The color of oceans depends on how sunlight interacts with whatever is in the water. It can be used, therefore, to gauge changes in marine life. Microscopic marine algae, or phytoplankton, serves as the base of many aquatic food webs. Not only is it a key indicator of marine health, but it’s also prevalent and therefore visible via satellite imagery.
During photosynthesis, the chlorophyll in the phytoplankton absorbs the blue light on the spectrum, making algae-rich regions appear greener. In areas where there is less phytoplankton and, in some cases, less life in general, the ocean will appear more blue because water molecules absorb all but the blue light on the spectrum.
The team behind the study, led by Stephanie Dutkiewicz, principal research scientist at MIT’s Department of Earth, Atmospheric, and Planetary Sciences, developed a computer simulation of global phytoplankton communities that reflects how the growth, interaction, and density of these populations will change because of rising ocean temperatures. When they ran the simulation through the year 2100, the model displayed a marked change in the color of more than 50 percent of the planet’s oceans.
Scientists have been charting satellite imagery to measure chlorophyll as an indicator of phytoplankton in various regions since the 1990s. While changes in chlorophyll counts could be a result of climate change, they can also be impacted by normal weather events, such as El Niño, that happen every few years. So Dutkiewicz and her team decided instead to focus specifically on satellite images of “wavelengths of light that are absorbed and reflected by the ocean, depending on the amount and type of organisms” present.

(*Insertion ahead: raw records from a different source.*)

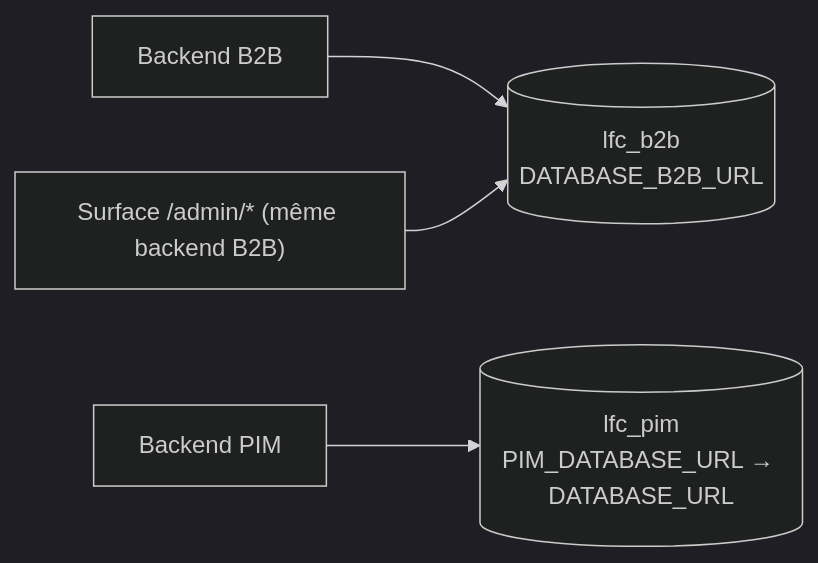
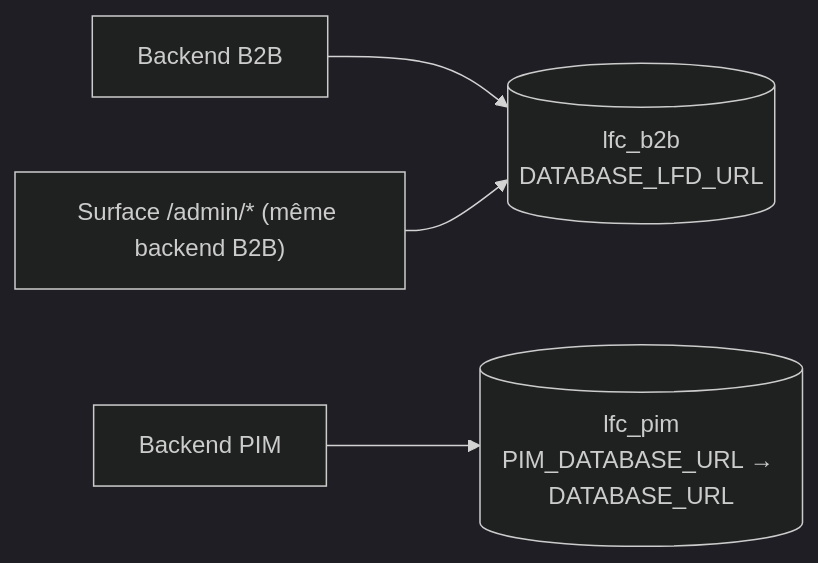
Before and after one commit to hugoheynard/lfd: the fifth of 6 diagrams in documentation/b2b/b2b_backend_deploy.md, drawn with Mermaid (dark theme). The commit also changed other lines of this file and 19 other files, not shown here.

First line of the commit message:
refactor(api): DATABASE_B2B_URL devient DATABASE_LFD_URL

````diff
--- a/documentation/b2b/b2b_backend_deploy.md
+++ b/documentation/b2b/b2b_backend_deploy.md
@@ -291,6 +291,6 @@
 ```mermaid
 flowchart LR
-    B1["Backend B2B"] --> D1[("lfc_b2b<br/>DATABASE_B2B_URL")]
+    B1["Backend B2B"] --> D1[("lfc_b2b<br/>DATABASE_LFD_URL")]
     B2["Backend PIM"] --> D2[("lfc_pim<br/>PIM_DATABASE_URL → DATABASE_URL")]
     ADM["Surface /admin/* (même backend B2B)"] --> D1
 ```
````
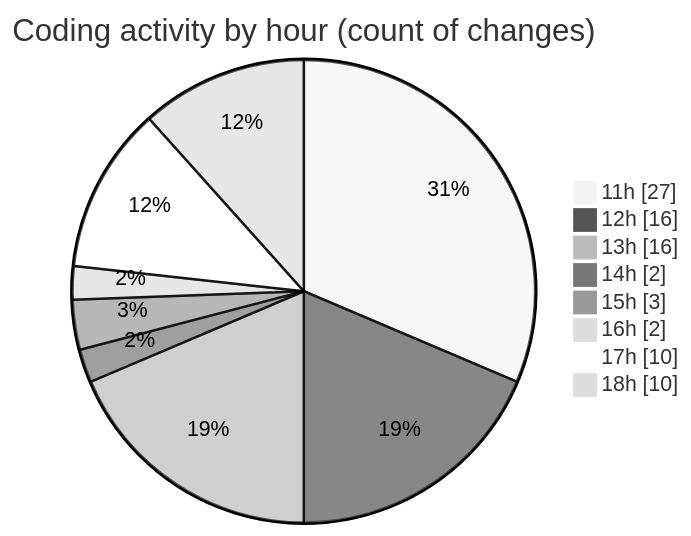
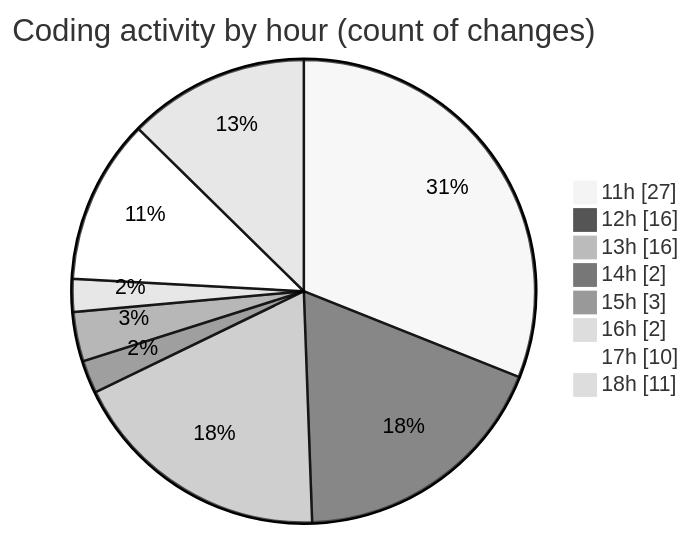
One commit to MatusMokan/code-tracking changed the second of 2 diagrams in 2025-04-18/myws__workspace_/README.md. Above: the diagram before and after it, drawn with Mermaid (neutral theme). The commit also changed other lines of this file and 1 other file, not shown here.

````diff
--- a/2025-04-18/myws__workspace_/README.md
+++ b/2025-04-18/myws__workspace_/README.md
@@ -32,12 +32,12 @@
 ```mermaid
 pie showData
 title Coding activity by hour (count of changes)
 "11h" : 27
 "12h" : 16
 "13h" : 16
 "14h" : 2
 "15h" : 3
 "16h" : 2
 "17h" : 10
-"18h" : 10
+"18h" : 11
 ```
````
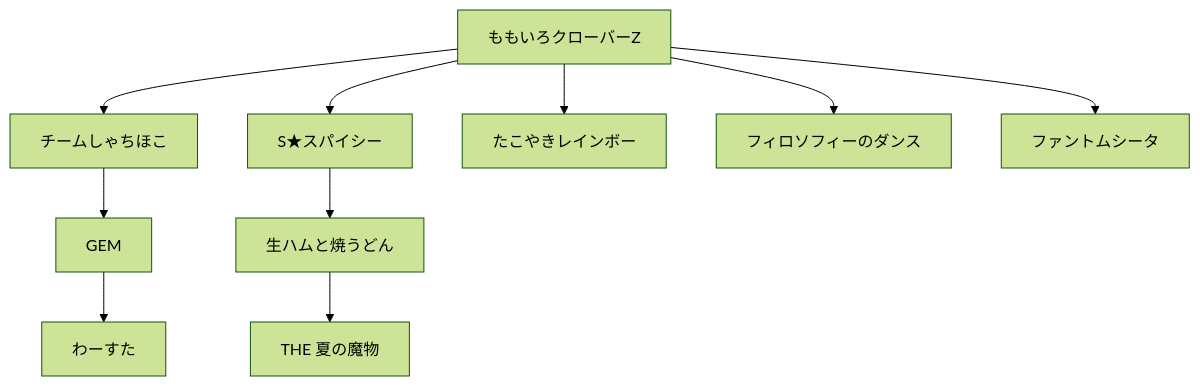
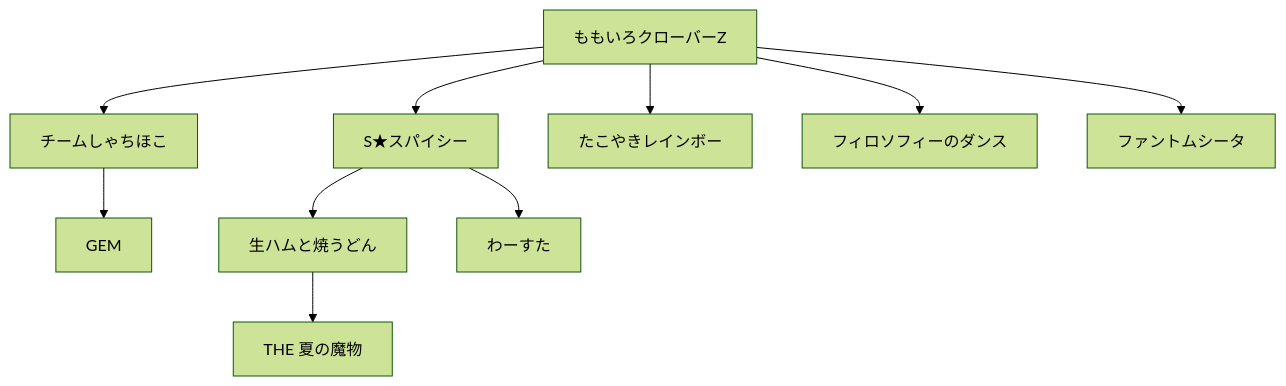
One commit to myamyu/myamyu.github.io changed the diagram in README.md. Above: the diagram before and after it, drawn with Mermaid (forest theme). The commit also changed other lines of this file, not shown here.

````diff
--- a/README.md
+++ b/README.md
@@ -34,19 +39,20 @@
 ```mermaid
 graph TD;
   mcz[ももいろクローバーZ]
   shachi[チームしゃちほこ]
   spa[S★スパイシー]
   gem[GEM]
   tako[たこやきレインボー]
   ny[生ハムと焼うどん]
   mamo[THE 夏の魔物]
   wst[わーすた]
   dfp[フィロソフィーのダンス]
   ps[ファントムシータ]
   
-  mcz --> shachi --> gem --> wst
+  mcz --> shachi --> gem 
   mcz --> spa --> ny --> mamo
+  spa --> wst
   mcz --> tako
   mcz --> dfp
   mcz --> ps
 ```
````
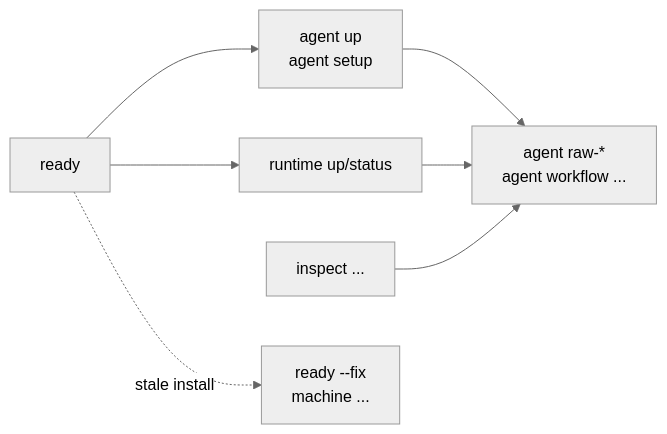
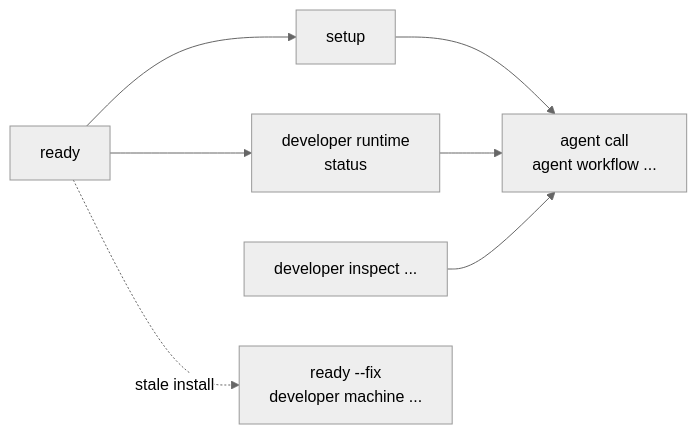
Before and after one commit to amichne/kast: the diagram in docs/commands/index.md, drawn with Mermaid (neutral theme). The commit also changed other lines of this file and 81 other files, not shown here.

````diff
--- a/docs/commands/index.md
+++ b/docs/commands/index.md
@@ -19,16 +19,16 @@
 ```mermaid
 flowchart LR
     ready["ready"]
-    setup["agent up<br/>agent setup"]
-    runtime["runtime up/status"]
-    inspect["inspect ..."]
-    semantic["agent raw-*<br/>agent workflow ..."]
-    repair["ready --fix<br/>machine ..."]
+    setup["setup"]
+    runtime["developer runtime<br/>status"]
+    inspect["developer inspect ..."]
+    semantic["agent call<br/>agent workflow ..."]
+    repair["ready --fix<br/>developer machine ..."]
 
     ready --> setup
     ready --> runtime
     setup --> semantic
     runtime --> semantic
     inspect --> semantic
     ready -. stale install .-> repair
 ```
````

The results from their model simulations mirrored what existing satellite images had shown, proving that the model can be used to predict changes in phytoplankton levels as a result of warming seas. Better yet, complex experiments can now be conducted by running various environmental scenarios through the simulator, which could help scientists predict how the planet’s oceans will change in the future.
Already, the team’s observations have resulted in new projections for “climate-driven change” to Earth’s phytoplankton communities. While evidence based on chlorophyll measurements suggested a significant shift by 2055, the blue/green wavelengths project that change to take place much sooner. “That’s where we should be looking,” , “for a sign of real change.”
While it’s unsettling enough to imagine our blue planet turning algae-green in some places and deep-dead-blue in others, we can’t forget what the changing colors represent: irreversible alterations to entire marine food webs, and our planet’s ocean ecosystems as a whole.